Skunk Cabbage Blossom exposedSkunk CabbageSymplocarpus foetidus, Skunk Cabbage. Leaves open after the plant blooms. Flowers enclosed in a mottled hood-shaped structure called a spathe. Swamps and wet woods. Photo at left with spathe removed and flowers exposed. Common.
Photos: kbarton


White Baneberry flowersWhite Baneberry plantActaea pachypoda, Doll’s Eyes.  Leaves divided, flowers white in a cluster.  Fruit of thick-stalked white berries with black centers which accounts for the name Doll’s Eyes.  Grows in rich woods. Common.

Photo on left: kbarton


Red BaneberryActaea rubra, Red Baneberry.  Leaves and flowers are similar to Doll’s Eyes. Fruits are red berries.  Grows in rich woods. Rare.



HepaticaAnemone americana, Hepatica – Leaves are basal and deeply three lobed. Several blue or white flowers arise from the base of the plant. Grows in rich woods.  Rare.



Wood AnemoneAnemone quinquefolia var. quinquefolia, Wood Anemone.  A whorl of three divided leaves halfway up the stem bears a solitary long-stalked white flower of 4-7 petal-like sepals.  Grows in woodlands.  Common.

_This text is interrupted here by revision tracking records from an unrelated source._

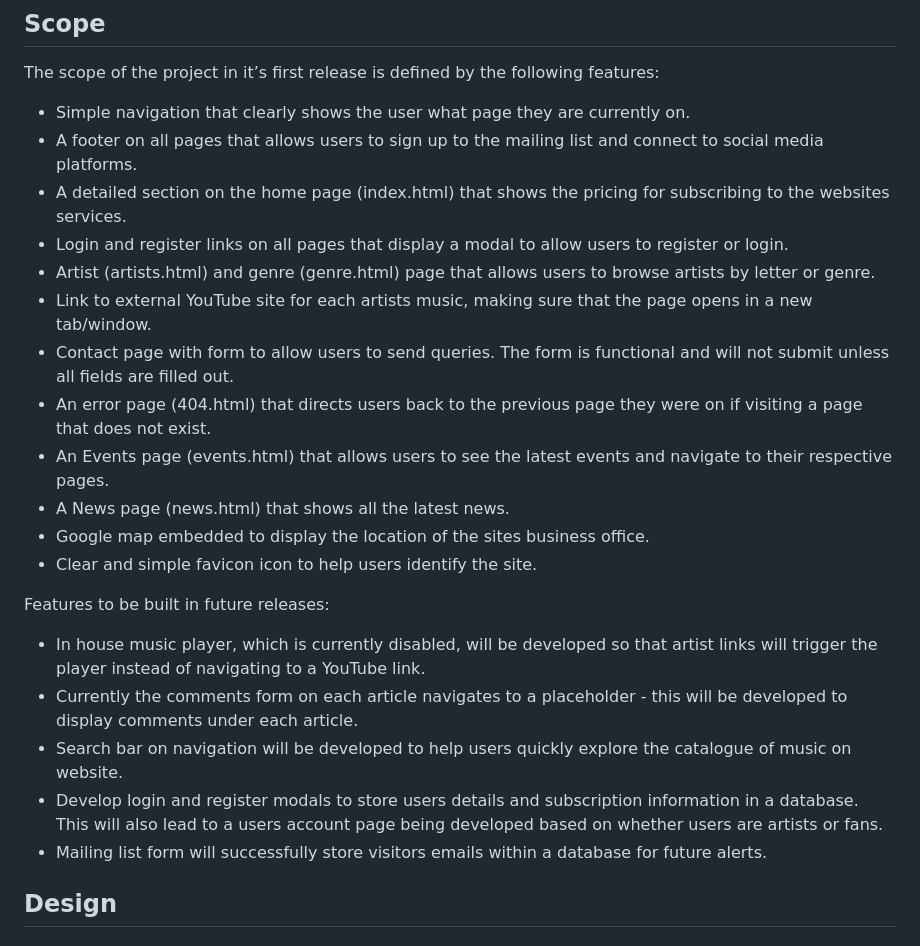
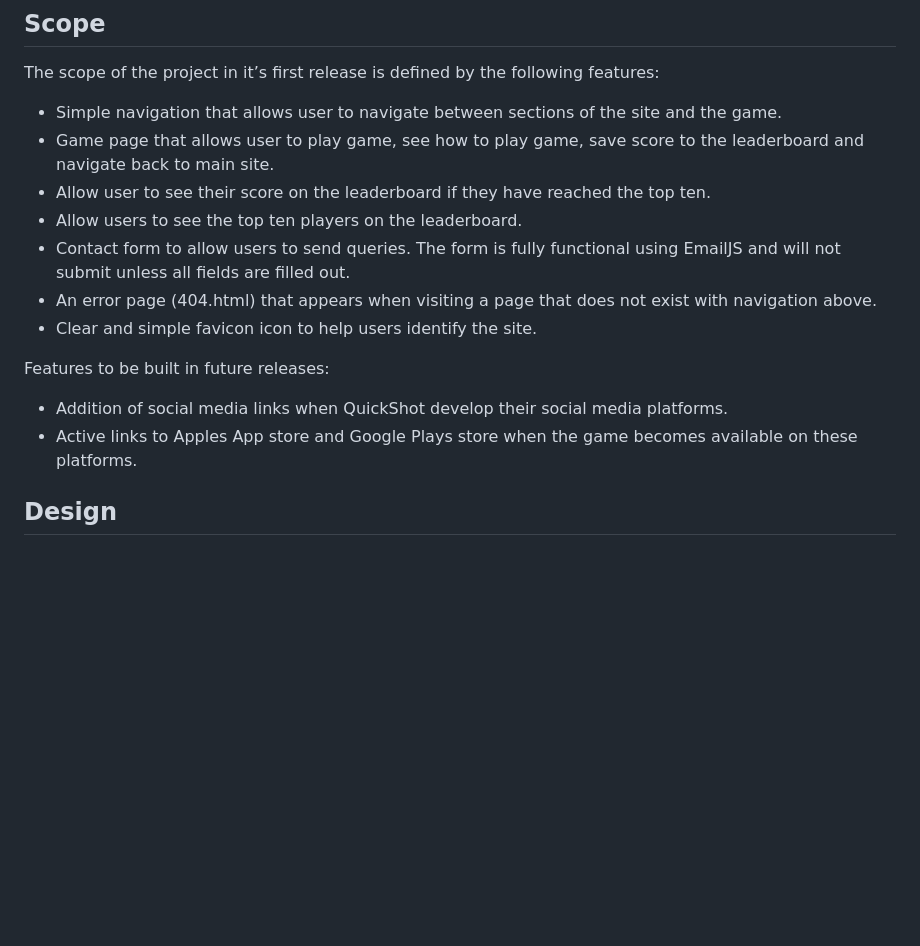
Before and after one commit to ofemiashiru/CI_MS2_QSG, a Markdown page: README.md, the part around one of its changes. Drawn GitHub-style; blank space fills up the shorter version.

```diff
--- a/README.md
+++ b/README.md
@@ -95,26 +94,18 @@
 
 The scope of the project in it’s first release is defined by the following features:
 
-- Simple navigation that clearly shows the user what page they are currently on.
-- A footer on all pages that allows users to sign up to the mailing list and connect to social media platforms.
-- A detailed section on the home page (index.html) that shows the pricing for subscribing to the websites services.
-- Login and register links on all pages that display a modal to allow users to register or login.
-- Artist (artists.html) and genre (genre.html) page that allows users to browse artists by letter or genre.
-- Link to external YouTube site for each artists music, making sure that the page opens in a new tab/window.
-- Contact page with form to allow users to send queries. The form is functional and will not submit unless all fields are filled out.
-- An error page (404.html) that directs users back to the previous page they were on if visiting a page that does not exist.
-- An Events page (events.html) that allows users to see the latest events and navigate to their respective pages.
-- A News page (news.html) that shows all the latest news.
-- Google map embedded to display the location of the sites business office.
+- Simple navigation that allows user to navigate between sections of the site and the game.
+- Game page that allows user to play game, see how to play game, save score to the leaderboard and navigate back to main site.
+- Allow user to see their score on the leaderboard if they have reached the top ten.
+- Allow users to see the top ten players on the leaderboard.
+- Contact form to allow users to send queries. The form is fully functional using EmailJS and will not submit unless all fields are filled out.
+- An error page (404.html) that appears when visiting a page that does not exist with navigation above.
 - Clear and simple favicon icon to help users identify the site.
 
 Features to be built in future releases:
 
-- In house music player, which is currently disabled, will be developed so that artist links will trigger the player instead of navigating to a YouTube link.
-- Currently the comments form on each article navigates to a placeholder - this will be developed to display comments under each article.
-- Search bar on navigation will be developed to help users quickly explore the catalogue of music on website.
-- Develop login and register modals to store users details and subscription information in a database. This will also lead to a users account page being developed based on whether users are artists or fans.
-- Mailing list form will successfully store visitors emails within a database for future alerts.
+- Addition of social media links when QuickShot develop their social media platforms.
+- Active links to Apples App store and Google Plays store when the game becomes available on these platforms.
 
 ## Design
 
```
Also changed, not shown: other parts of README.md (+28 -29 lines).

Wild ColumbineAquilegia canadensis, Wild Columbine.  Compound leaves with drooping scarlet and yellow, spurred flowers. Rocky woods. Common.



Blue Cohosh in bloomBlue Cohosh plantCaulophyllum thalictroides, Blue Cohosh.  Divided leaves with yellow-green flowers on a branched stalk.  Grows in rich woods.  Rare.




Early CoralrootCorallorhiza trifida, Early Coralroot Orchid.  Coralroot orchids have a stem with flowers and no leaves. Their nutrients are supplied mainly by soil fungi. This species has yellow flowers with a white lip.  Grows in swamps and wet woods. Rare.






Trout Lily blossomTrout Lily PlantErythronium americanum ssp. americanum, Trout Lily.  Single yellow flower with two oval-shaped mottled leaves. Grows in moist woods. Uncommon.

Photo on left: kbarton


Bloodroot blossomBloodroot plantsSanguinaria canadensis, Bloodroot.  A solitary lobed leaf with a long-stalked white flower. Rich woods. Rare.

Photo on left: kbarton



Rue AnemoneThalictrum thalictroides, Rue Anemone. A small plant with a whorl of three-lobed leaves beneath dainty white flowers on delicate stalks. Grows in rich woods. Rare.






Purple TrilliumTrillium erectum var. erectum, Purple Trillium.  A single maroon flower is subtended by three broadly oval leaves.  Rich, moist woods.  Rare 



Yellow Round-leaved VioletViola rotundifolia, Stemless Yellow Violet or Yellow Round-leaved Violet. Yellow flowers appear with the scalloped leaves in early spring. The three lower petals have red veins. Grows in rich, moist woods.